_Required action:_ Your task is to return all of the records exactly, minus any images.

_Records from a data collection:_

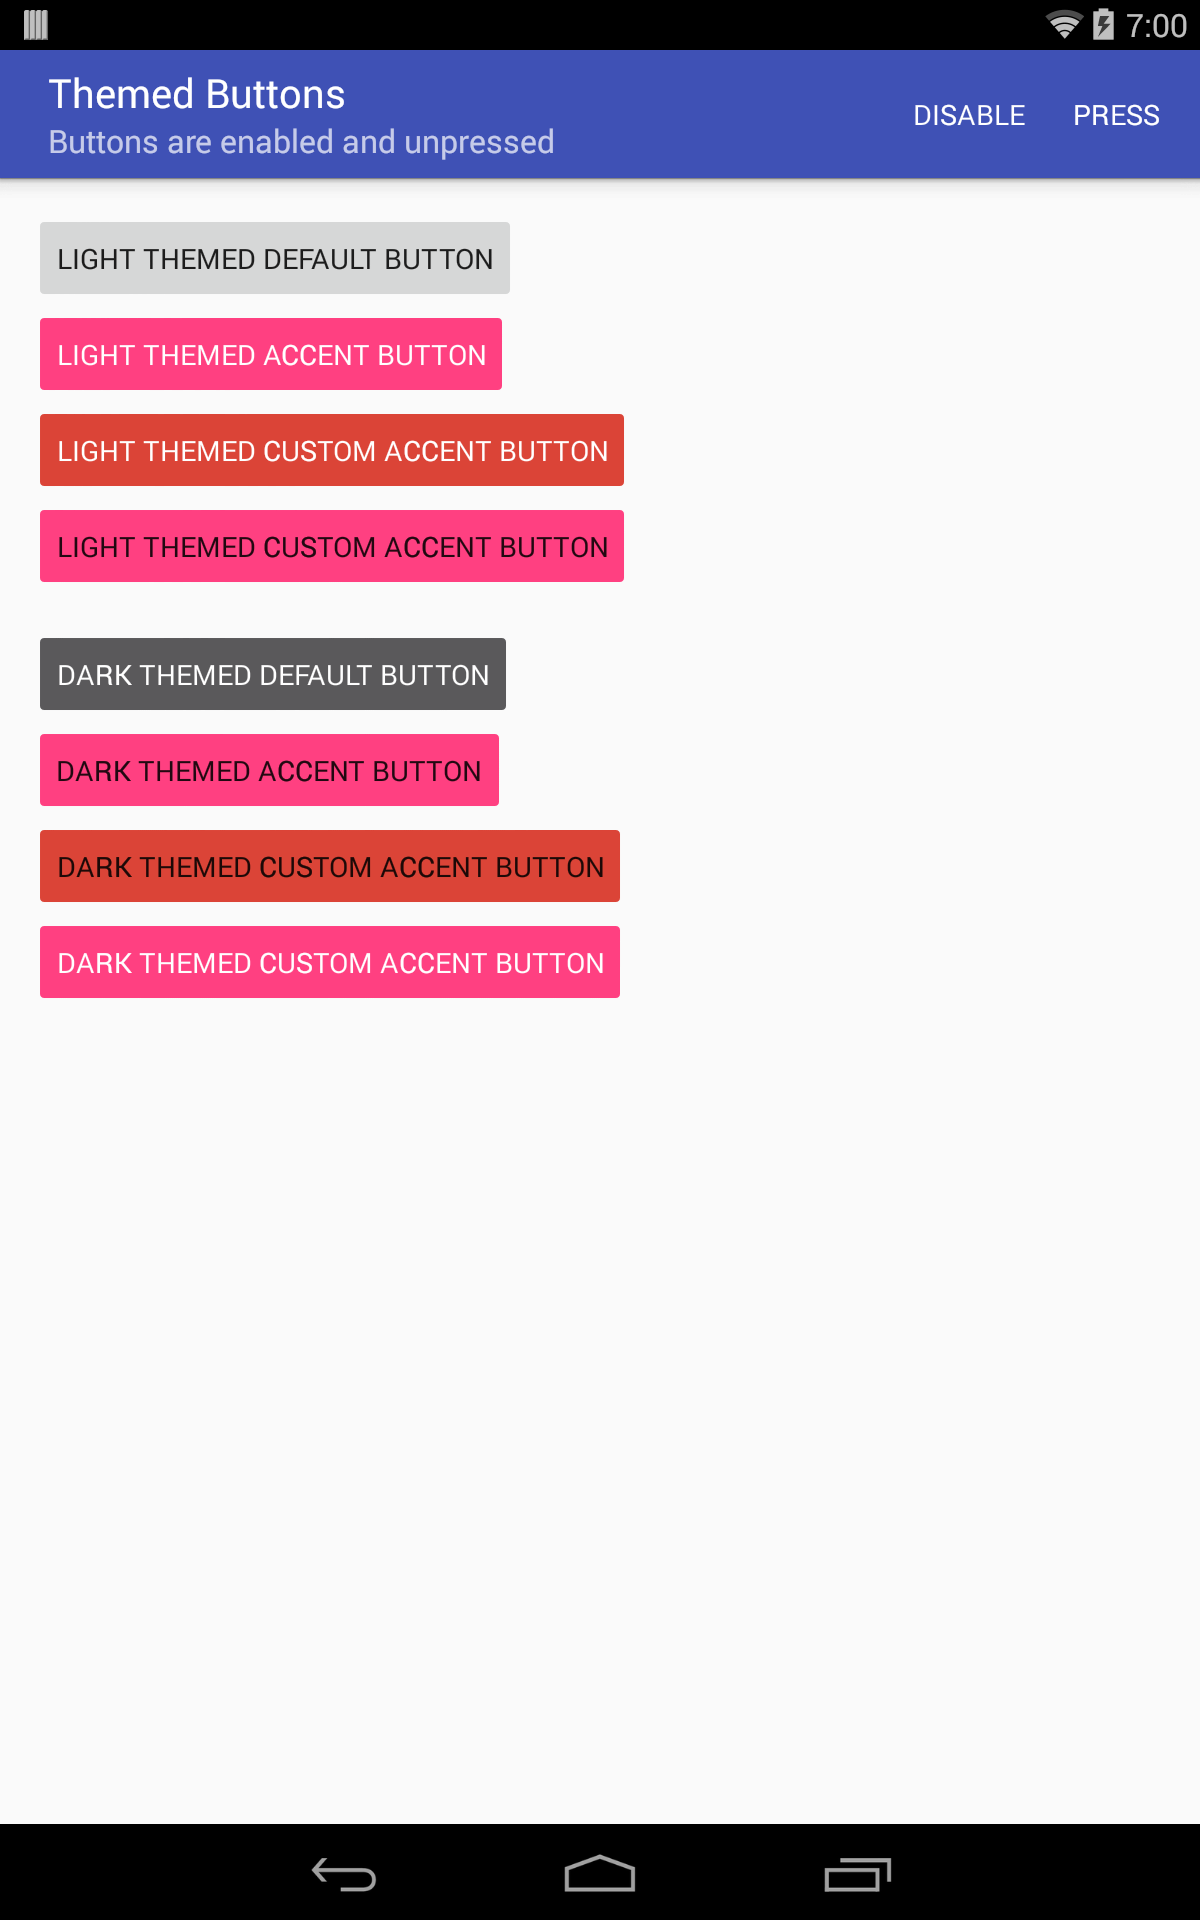
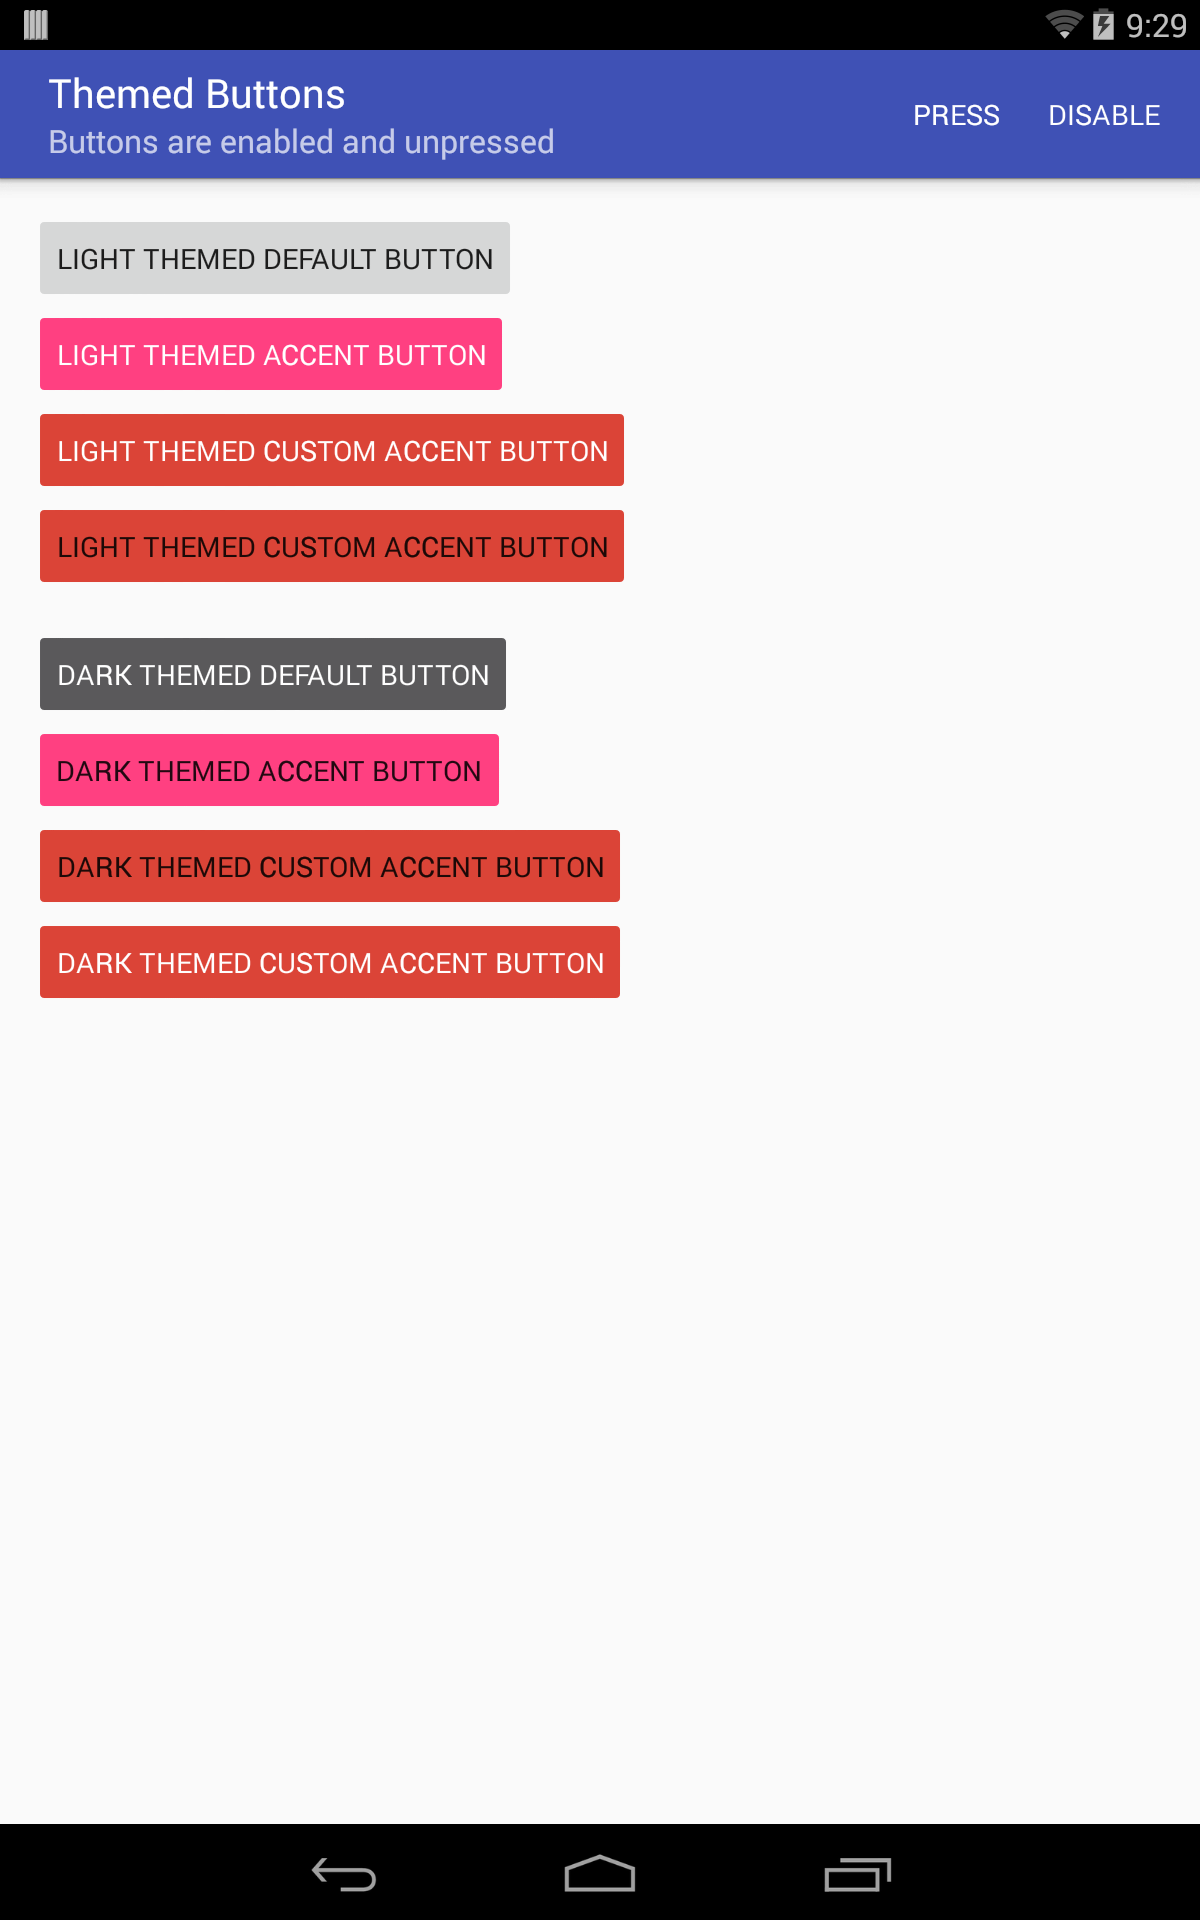
updated solution screenshots

diff --git a/_posts/2016-08-08-theming-buttons-with-themeoverlays-background-tints.md b/_posts/2016-08-08-theming-buttons-with-themeoverlays-background-tints.md
@@ -386,10 +386,10 @@ See the below links to view screenshots of the solutions:
 
 * [API 19, default state](/assets/images/posts/2016/08/08/themed-buttons-enabled-unpressed-19.png)
 * [API 19, pressed state](/assets/images/posts/2016/08/08/themed-buttons-enabled-pressed-19.png)
-* [API 19, disabled state](/assets/images/posts/2016/08/08/themed-buttons-disabled-unpressed-19.png)
+* [API 19, disabled state](/assets/images/posts/2016/08/08/themed-buttons-disabled-19.png)
 * [API 23, default state](/assets/images/posts/2016/08/08/themed-buttons-enabled-unpressed-23.png)
 * [API 23, pressed state](/assets/images/posts/2016/08/08/themed-buttons-enabled-pressed-23.png)
-* [API 23, disabled state](/assets/images/posts/2016/08/08/themed-buttons-disabled-unpressed-23.png)
+* [API 23, disabled state](/assets/images/posts/2016/08/08/themed-buttons-disabled-23.png)
 
 **TODO(alockwood): mention the colored disabled button bug [here][ColoredButtonDisabledTextBug]**<br>
 **TODO(alockwood): add foot note to Dan Lew's blog post about view constructors**<br>
@@ -397,7 +397,6 @@ See the below links to view screenshots of the solutions:
 **TODO(alockwood): footnote explaining why/when it is necessary to use `AppCompatResources`? link to previous blog post?**<br>
 **TODO(alockwood): TALK ABOUT OTHER WAYS THIS APPROACH IS USEFUL! (example: using a ThemeOverlay to modify `android:colorEdgeEffect`)**<br>
 **TODO(alockwood): footnote about difference between android.R.attr and R.attr?**<br>
-**TODO(alockwood): update the solution screenshots!**
 
 As always, thanks for reading! Feel free to leave a comment if you have any questions,
 and don't forget to +1 and/or share this blog post if you found it helpful! And check out the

_Response:_
updated solution screenshots

diff --git a/_posts/2016-08-08-theming-buttons-with-themeoverlays-background-tints.md b/_posts/2016-08-08-theming-buttons-with-themeoverlays-background-tints.md
@@ -386,10 +386,10 @@ See the below links to view screenshots of the solutions:
 
 * [API 19, default state](/assets/images/posts/2016/08/08/themed-buttons-enabled-unpressed-19.png)
 * [API 19, pressed state](/assets/images/posts/2016/08/08/themed-buttons-enabled-pressed-19.png)
-* [API 19, disabled state](/assets/images/posts/2016/08/08/themed-buttons-disabled-unpressed-19.png)
+* [API 19, disabled state](/assets/images/posts/2016/08/08/themed-buttons-disabled-19.png)
 * [API 23, default state](/assets/images/posts/2016/08/08/themed-buttons-enabled-unpressed-23.png)
 * [API 23, pressed state](/assets/images/posts/2016/08/08/themed-buttons-enabled-pressed-23.png)
-* [API 23, disabled state](/assets/images/posts/2016/08/08/themed-buttons-disabled-unpressed-23.png)
+* [API 23, disabled state](/assets/images/posts/2016/08/08/themed-buttons-disabled-23.png)
 
 **TODO(alockwood): mention the colored disabled button bug [here][ColoredButtonDisabledTextBug]**<br>
 **TODO(alockwood): add foot note to Dan Lew's blog post about view constructors**<br>
@@ -397,7 +397,6 @@ See the below links to view screenshots of the solutions:
 **TODO(alockwood): footnote explaining why/when it is necessary to use `AppCompatResources`? link to previous blog post?**<br>
 **TODO(alockwood): TALK ABOUT OTHER WAYS THIS APPROACH IS USEFUL! (example: using a ThemeOverlay to modify `android:colorEdgeEffect`)**<br>
 **TODO(alockwood): footnote about difference between android.R.attr and R.attr?**<br>
-**TODO(alockwood): update the solution screenshots!**
 
 As always, thanks for reading! Feel free to leave a comment if you have any questions,
 and don't forget to +1 and/or share this blog post if you found it helpful! And check out the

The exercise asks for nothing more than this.